Test in production… own their own services. Services need owners, not operators. I feel like the center of gravity is moving absolutely relentlessly towards a general software engineer who sits in the middle, follows these external services and APIs, just desperately kind of trying to get something to work. Sorry. You have a glorious profession. And Ops people like me, I mean we're not going away, but we increasingly live on the other side of an API. And you can't always run over and bug us. And when I talk about software engineers needing to learn Ops it's with this in mind. That it's empowering. It's reassuring. Well, to everyone around you, but also to you. On call responsibility do not have to death sentences, or life sentences, or really unpleasant at all.
And I know that a lot of people have scar tissue and bad experiences, but this can experienced as a very empowering and a very fun thing. And yeah. That's my view of the future. Anyway, I think it's table stakes. I do not think that operational skills are nice to have anymore. You would not hire an Ops person who couldn't write code. Right? Not optional. It's part of building software. And I'm going to go through all of the things that talk about the development process and how it's like observability driven. All this shit. It's just working ourselves out of a job. And I'll end on that. Woo. Thank you.
Any questions if we have time? I'm happy to talk afterwards too. Just come find me. Also, I have stickers that say very rude things about computers. So I'll put them out there and you can take some if you want some.
Question: So on the topic of testing and production, I think you're able to do that if all of your customers are end users where a subset of them will probably complain to you, but there are any other…?
Charity Majors: No. No. No. No. You should definitely have users that you can test on. Like your friends.
Question: What if you're a company that has a lot of very stringent SLAs with other companies and if you try to test in production you're going actually cause a hit on your SLA. What do you do in that case?
Charity Majors: So first of all, testing in production, a lot of it is isolating your critical path, making it as dependent on as few things as possible, as resilient as possible, as loosely coupled. Like you want so many things to be able to fail gracefully, right? That is where the bulk of the good engineering is done. You cannot have to care about all customers, all users, equally. You cannot. If you have to create fake tiers of users, or like free tiers of users, or something, like bots. Like you have to have people that you can experiment on is the high level answer.
Question: So you talked a little bit about sampling the common use case and saving everything from the rare use cases. Are you able to like decide what is common and what is rare? Are you having a machine figure that out for you?

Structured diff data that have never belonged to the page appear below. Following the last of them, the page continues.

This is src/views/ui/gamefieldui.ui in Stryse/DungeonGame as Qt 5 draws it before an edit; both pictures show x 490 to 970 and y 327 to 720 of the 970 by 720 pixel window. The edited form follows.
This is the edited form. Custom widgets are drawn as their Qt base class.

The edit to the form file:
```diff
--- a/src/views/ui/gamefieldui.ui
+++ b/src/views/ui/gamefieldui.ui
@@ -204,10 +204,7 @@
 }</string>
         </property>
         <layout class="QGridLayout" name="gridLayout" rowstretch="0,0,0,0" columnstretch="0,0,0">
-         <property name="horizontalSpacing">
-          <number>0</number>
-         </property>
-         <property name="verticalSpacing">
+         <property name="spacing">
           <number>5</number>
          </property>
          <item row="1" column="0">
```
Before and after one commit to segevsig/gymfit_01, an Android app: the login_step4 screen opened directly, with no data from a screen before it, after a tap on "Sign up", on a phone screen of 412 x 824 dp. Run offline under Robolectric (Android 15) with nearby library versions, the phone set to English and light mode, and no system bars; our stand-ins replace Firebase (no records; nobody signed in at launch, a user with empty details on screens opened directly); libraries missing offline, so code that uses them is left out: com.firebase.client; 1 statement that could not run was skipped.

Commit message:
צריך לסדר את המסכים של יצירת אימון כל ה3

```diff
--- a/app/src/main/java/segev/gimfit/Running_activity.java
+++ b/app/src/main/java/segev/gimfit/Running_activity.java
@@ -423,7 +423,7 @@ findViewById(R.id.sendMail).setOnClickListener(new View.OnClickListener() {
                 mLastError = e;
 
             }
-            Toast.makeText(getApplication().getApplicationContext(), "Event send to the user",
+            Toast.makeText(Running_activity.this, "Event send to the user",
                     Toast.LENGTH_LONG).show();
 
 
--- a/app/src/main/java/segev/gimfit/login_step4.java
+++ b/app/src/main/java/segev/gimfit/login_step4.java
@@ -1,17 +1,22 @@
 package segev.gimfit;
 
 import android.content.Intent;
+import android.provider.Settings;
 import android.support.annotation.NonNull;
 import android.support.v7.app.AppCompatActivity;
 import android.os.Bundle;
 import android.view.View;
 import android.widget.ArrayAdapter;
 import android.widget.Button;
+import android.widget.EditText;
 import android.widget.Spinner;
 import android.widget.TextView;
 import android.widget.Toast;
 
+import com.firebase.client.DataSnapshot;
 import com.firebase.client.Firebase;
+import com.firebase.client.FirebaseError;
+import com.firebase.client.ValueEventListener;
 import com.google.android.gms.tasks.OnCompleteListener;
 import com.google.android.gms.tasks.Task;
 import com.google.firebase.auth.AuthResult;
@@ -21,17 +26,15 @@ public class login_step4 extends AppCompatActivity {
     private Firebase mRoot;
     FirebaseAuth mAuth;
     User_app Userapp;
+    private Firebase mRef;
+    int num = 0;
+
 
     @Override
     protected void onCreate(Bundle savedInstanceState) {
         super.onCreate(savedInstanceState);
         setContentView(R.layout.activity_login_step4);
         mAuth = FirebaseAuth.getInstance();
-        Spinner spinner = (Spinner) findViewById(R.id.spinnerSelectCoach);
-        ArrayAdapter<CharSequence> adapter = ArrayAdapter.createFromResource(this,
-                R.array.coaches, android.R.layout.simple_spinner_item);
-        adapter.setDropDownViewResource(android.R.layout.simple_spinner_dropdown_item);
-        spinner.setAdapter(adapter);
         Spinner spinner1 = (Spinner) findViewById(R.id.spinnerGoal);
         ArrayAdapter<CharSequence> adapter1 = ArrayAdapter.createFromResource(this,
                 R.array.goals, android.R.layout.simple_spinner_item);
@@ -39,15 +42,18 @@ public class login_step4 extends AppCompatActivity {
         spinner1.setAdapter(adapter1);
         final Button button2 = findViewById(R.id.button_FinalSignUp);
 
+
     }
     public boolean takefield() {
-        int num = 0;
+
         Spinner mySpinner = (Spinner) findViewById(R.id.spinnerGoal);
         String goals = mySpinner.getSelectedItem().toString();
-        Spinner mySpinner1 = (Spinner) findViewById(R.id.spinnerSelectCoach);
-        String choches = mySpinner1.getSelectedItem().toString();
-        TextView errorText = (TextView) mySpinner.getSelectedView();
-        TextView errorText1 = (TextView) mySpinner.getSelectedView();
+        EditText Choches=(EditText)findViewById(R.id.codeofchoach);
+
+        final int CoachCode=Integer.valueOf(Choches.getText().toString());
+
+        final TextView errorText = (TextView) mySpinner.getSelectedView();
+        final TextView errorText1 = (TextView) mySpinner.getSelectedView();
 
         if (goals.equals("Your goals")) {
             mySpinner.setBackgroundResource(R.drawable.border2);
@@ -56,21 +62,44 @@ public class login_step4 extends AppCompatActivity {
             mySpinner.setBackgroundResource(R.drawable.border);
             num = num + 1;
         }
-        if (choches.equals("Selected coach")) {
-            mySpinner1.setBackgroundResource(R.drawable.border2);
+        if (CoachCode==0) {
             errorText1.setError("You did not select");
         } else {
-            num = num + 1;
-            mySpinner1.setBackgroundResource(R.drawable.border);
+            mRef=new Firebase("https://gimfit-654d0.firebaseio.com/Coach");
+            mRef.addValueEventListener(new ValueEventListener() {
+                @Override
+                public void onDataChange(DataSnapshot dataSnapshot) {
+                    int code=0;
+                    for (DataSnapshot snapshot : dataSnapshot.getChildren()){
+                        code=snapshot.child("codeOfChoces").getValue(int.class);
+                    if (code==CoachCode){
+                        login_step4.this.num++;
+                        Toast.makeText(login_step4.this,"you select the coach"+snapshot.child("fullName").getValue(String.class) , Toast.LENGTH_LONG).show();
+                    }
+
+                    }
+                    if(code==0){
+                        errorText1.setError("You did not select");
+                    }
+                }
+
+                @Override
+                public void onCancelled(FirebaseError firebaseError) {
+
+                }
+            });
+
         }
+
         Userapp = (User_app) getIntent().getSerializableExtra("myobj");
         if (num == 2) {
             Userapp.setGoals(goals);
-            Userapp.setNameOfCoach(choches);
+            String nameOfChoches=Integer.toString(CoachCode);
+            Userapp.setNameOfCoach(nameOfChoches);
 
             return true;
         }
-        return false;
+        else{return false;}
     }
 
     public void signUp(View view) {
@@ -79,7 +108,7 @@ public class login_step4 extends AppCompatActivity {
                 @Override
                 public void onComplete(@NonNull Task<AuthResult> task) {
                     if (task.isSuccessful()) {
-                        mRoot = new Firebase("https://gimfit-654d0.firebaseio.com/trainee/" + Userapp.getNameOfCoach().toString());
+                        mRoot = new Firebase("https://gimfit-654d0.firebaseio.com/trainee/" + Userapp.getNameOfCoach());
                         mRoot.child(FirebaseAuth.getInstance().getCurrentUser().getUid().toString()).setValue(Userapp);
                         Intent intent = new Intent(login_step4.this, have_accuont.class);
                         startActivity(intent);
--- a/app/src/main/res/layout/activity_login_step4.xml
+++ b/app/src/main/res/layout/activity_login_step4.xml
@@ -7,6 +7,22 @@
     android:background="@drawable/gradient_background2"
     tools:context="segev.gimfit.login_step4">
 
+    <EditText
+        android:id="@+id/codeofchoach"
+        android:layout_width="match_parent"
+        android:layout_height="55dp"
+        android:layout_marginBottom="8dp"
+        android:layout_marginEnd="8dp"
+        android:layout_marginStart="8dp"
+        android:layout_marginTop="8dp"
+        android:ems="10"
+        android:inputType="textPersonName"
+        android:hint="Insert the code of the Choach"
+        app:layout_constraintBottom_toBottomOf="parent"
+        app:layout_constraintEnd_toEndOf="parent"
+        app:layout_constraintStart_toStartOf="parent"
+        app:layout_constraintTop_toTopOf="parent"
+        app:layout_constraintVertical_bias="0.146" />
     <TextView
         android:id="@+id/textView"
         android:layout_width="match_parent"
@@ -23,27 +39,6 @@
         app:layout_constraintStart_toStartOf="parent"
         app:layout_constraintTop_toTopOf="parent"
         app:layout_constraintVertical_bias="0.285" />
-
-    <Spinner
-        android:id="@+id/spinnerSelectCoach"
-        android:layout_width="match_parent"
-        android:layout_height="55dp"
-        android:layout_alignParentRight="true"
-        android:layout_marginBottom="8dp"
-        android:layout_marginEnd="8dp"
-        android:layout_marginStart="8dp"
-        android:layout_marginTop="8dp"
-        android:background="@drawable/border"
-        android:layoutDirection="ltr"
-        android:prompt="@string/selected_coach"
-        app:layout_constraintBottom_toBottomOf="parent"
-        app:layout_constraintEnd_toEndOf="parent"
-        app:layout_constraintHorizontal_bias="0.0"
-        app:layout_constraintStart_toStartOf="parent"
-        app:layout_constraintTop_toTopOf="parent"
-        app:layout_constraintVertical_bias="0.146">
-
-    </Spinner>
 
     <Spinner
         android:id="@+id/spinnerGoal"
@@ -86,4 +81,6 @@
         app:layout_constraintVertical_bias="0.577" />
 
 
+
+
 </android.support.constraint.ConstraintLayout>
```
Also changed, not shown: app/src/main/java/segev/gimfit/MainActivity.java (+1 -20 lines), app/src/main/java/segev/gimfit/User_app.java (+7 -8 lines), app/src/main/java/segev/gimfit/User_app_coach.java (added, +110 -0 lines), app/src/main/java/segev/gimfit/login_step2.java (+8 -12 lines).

Charity Majors: I mean it depends. Usually you have some knowledge of your systems that you can start with, and you're never going to get it completely right, but you usually kind of know where to start, or you just pay for two or three times as much. As you know, you're eventually going to want to and over time you're just kind of like prune it. Like dealing with unknown data sets is obviously categorically more challenging than dealing with ones that you know. I'm a big fan of like the way that we do events, you can have data sets that are like 300, 500, thousands of dimensions wide. We don't want to incentivize people to not put any data there. We want them to put as much as possible because who knows what's going to be valuable, right? So, yeah. It's always a trade off.